PROBLEM DESCRIPTION: Across all the entries below, how many lines contain the string "Axes"? The number by itself is the answer.

WORKING DATA:
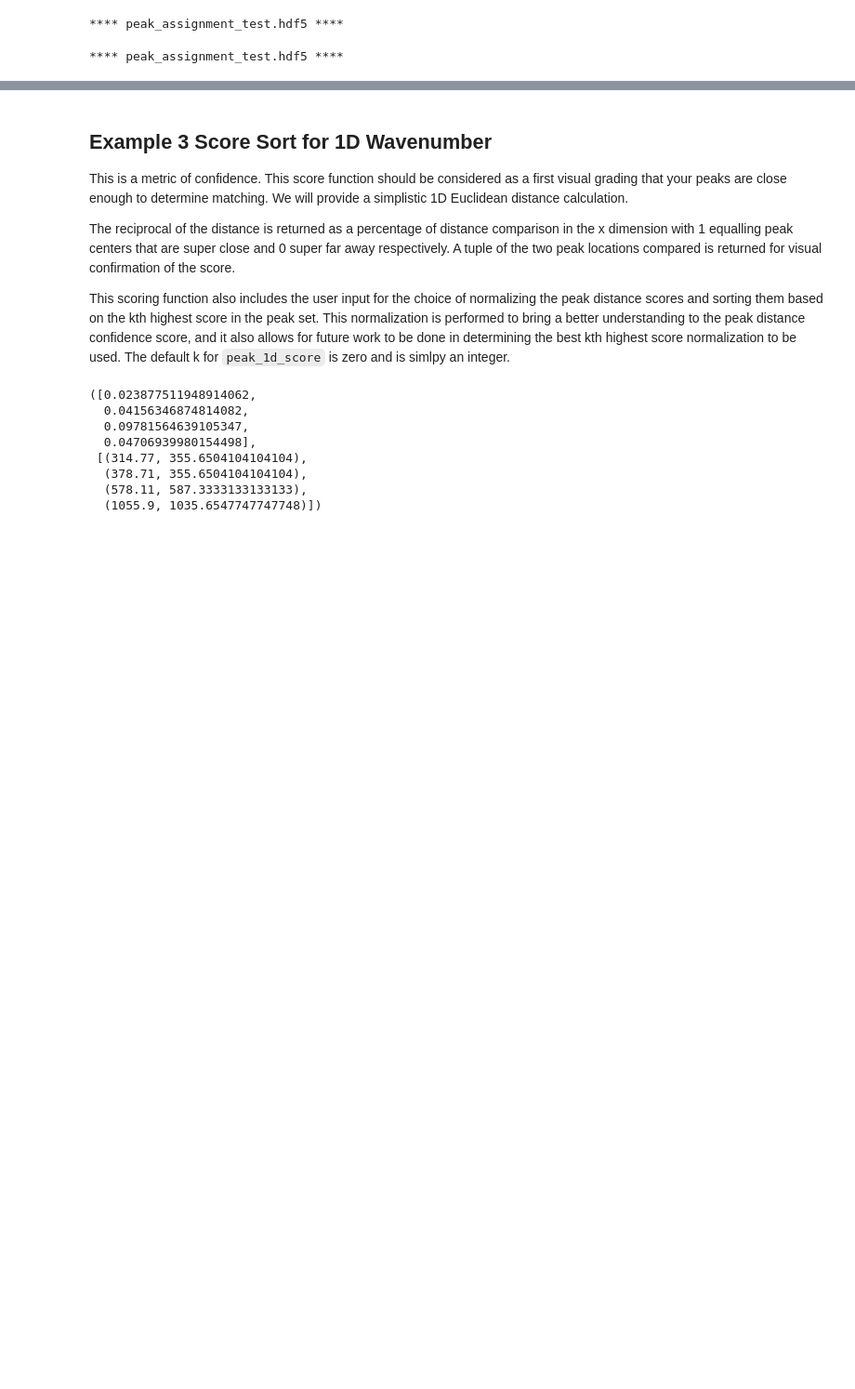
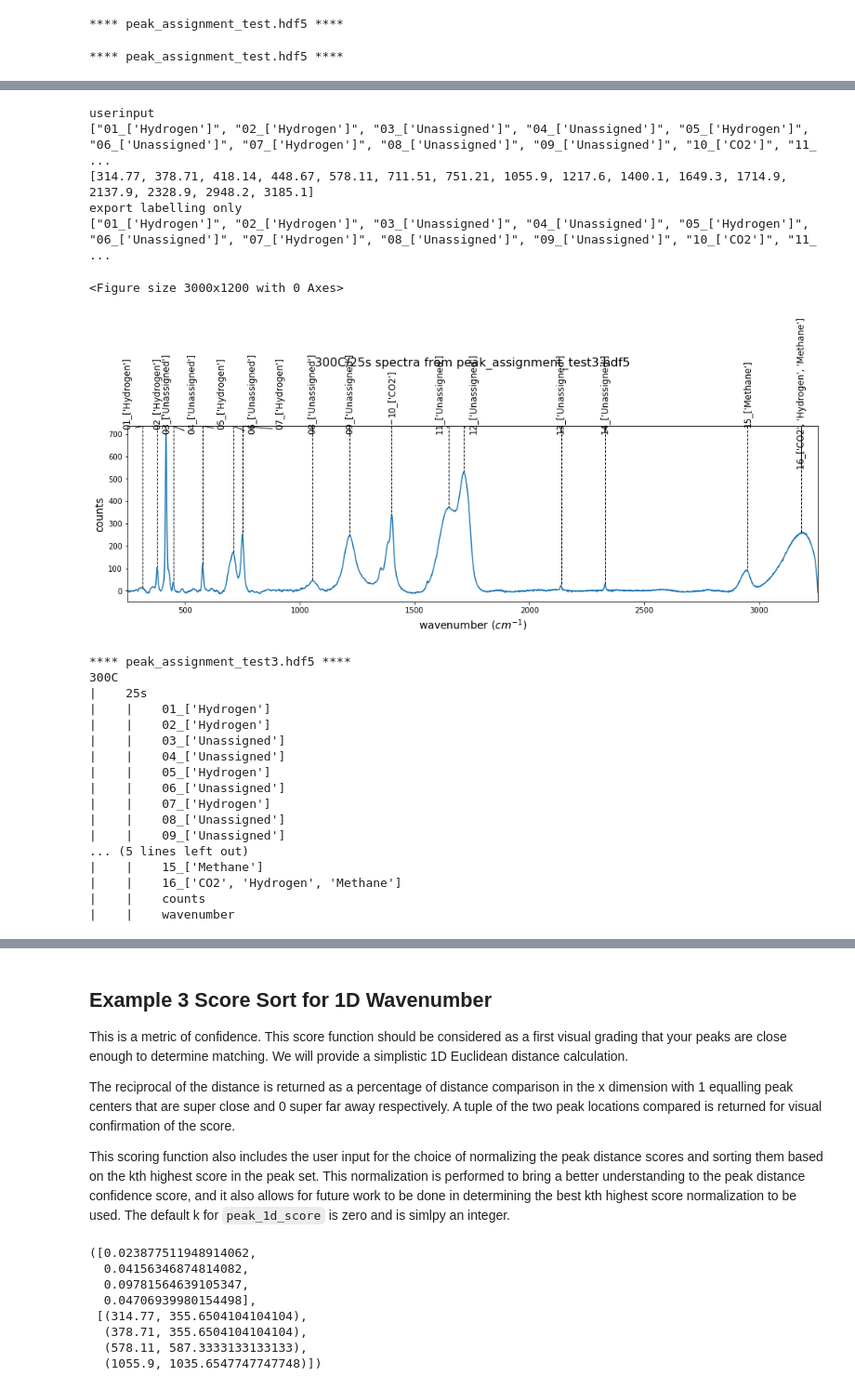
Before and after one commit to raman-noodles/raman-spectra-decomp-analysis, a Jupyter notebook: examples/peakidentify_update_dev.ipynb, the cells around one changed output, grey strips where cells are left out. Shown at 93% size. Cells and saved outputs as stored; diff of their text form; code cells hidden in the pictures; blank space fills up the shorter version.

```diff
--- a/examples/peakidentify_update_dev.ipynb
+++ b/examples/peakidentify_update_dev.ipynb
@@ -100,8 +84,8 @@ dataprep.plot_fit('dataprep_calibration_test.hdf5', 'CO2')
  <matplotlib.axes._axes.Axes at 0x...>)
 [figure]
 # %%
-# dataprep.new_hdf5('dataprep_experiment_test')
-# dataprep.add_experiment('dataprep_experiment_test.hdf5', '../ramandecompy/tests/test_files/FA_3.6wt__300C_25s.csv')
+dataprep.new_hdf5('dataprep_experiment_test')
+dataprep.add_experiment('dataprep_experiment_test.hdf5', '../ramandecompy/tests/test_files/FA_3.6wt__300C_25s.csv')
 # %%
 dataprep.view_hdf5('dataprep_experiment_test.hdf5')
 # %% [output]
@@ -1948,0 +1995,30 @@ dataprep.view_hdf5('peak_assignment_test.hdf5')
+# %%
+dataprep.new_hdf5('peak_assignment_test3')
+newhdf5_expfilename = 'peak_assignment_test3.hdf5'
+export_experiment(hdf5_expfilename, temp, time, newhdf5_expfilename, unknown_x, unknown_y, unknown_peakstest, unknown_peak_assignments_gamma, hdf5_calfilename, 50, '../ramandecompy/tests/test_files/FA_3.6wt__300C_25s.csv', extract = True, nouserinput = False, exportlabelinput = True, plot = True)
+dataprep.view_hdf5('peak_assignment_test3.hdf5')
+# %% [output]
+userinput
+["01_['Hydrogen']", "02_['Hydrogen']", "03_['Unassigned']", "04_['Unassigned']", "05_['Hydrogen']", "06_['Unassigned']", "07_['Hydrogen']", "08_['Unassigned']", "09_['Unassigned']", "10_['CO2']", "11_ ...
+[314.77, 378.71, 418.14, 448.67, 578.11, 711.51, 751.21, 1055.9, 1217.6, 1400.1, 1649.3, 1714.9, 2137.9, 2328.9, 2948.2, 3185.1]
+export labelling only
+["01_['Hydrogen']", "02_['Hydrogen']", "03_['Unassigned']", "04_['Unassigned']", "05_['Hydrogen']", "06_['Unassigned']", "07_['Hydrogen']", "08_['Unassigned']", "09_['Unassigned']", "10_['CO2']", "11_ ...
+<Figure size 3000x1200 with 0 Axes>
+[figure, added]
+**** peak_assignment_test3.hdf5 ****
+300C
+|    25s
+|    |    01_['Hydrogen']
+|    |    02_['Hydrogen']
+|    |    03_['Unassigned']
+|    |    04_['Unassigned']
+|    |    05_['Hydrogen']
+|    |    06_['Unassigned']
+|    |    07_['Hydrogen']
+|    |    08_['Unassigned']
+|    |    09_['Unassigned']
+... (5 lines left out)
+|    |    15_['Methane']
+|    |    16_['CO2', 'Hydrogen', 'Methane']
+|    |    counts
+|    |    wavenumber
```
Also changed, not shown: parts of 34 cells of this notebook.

EXERCISE OUTPUT: 2